Jury member Uta Weyand congratulates winner Shuan Hern Lee © Ralph Lauer
Jury member Uta Weyand congratulates winner Shuan Hern Lee
© Ralph Lauer

Finally, the moment all had been awaiting: Third Prize ($5000) went to JiWon Yang; Second Prize ($10,000) winner was Eva Gevorgyan; and First Prize ($15,000) was awarded to Shuan Hern Lee. Each of the three finalists also received $2000 in scholarship funding for future educational expenses. Gevorgyan also won the $500 Press Award, voted on by members of the media covering the competition. The $500 Audience Award (held by online voting) went to Avery Gagliano, and the $500 Peer Award (voted on by competitors and festival participants) went to J J Jun Li Bui. There was a thunderous standing ovation at the announcements, and prizes aside, the shouts of “bravo” and applause from the full house in the Meyerson must have been thrilling to these brilliant young musicians.

Following the awards ceremony there was a brief press conference with the clearly exhausted winners.
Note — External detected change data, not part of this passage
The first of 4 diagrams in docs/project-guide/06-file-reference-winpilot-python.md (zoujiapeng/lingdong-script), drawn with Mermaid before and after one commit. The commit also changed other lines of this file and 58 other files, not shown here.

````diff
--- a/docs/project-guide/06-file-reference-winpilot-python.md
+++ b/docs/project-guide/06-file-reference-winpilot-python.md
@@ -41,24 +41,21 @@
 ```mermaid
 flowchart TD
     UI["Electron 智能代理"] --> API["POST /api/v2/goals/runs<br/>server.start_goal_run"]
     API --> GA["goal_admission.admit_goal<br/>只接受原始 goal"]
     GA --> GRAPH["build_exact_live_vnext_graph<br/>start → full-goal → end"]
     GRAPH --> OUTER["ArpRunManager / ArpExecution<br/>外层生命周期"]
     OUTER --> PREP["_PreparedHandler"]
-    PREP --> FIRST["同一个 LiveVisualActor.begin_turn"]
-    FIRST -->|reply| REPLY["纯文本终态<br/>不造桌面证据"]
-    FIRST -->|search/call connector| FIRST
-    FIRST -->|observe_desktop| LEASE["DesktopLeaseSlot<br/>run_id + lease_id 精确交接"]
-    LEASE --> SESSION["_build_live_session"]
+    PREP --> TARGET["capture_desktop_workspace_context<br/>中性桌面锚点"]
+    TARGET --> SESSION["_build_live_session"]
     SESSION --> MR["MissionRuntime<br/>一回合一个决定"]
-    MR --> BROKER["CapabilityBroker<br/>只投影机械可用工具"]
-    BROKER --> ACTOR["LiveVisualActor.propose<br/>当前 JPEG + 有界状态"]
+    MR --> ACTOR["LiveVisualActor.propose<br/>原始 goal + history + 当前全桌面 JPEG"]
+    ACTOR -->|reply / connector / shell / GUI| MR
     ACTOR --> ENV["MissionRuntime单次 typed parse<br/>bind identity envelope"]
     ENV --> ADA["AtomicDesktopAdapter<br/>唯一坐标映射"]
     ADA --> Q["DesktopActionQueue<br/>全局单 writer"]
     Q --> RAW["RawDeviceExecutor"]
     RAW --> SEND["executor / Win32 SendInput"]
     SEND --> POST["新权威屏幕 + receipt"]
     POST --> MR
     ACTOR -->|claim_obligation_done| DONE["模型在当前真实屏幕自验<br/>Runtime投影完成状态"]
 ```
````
Although all three said that they have future performances to prepare, winner Shuan Hern Lee admitted that he might sleep for a few hours first. A closing celebration at the Nasher Sculpture Center gave the competitors and participants a chance to unwind.

Everything about the Cliburn Junior was immaculately organized: concerts started promptly and went off without problems. Social events were scrupulously managed; all of the staff whom I encountered were friendly and competent. The competition also made excellent use of technology and online media: all of the competitive performances were captured on video and can be watched on demand on Bachtrack and youtube. Seeing is believing what an extraordinary event the Cliburn Junior 2019 was!

Timothy's press trip and article was sponsored by The Cliburn.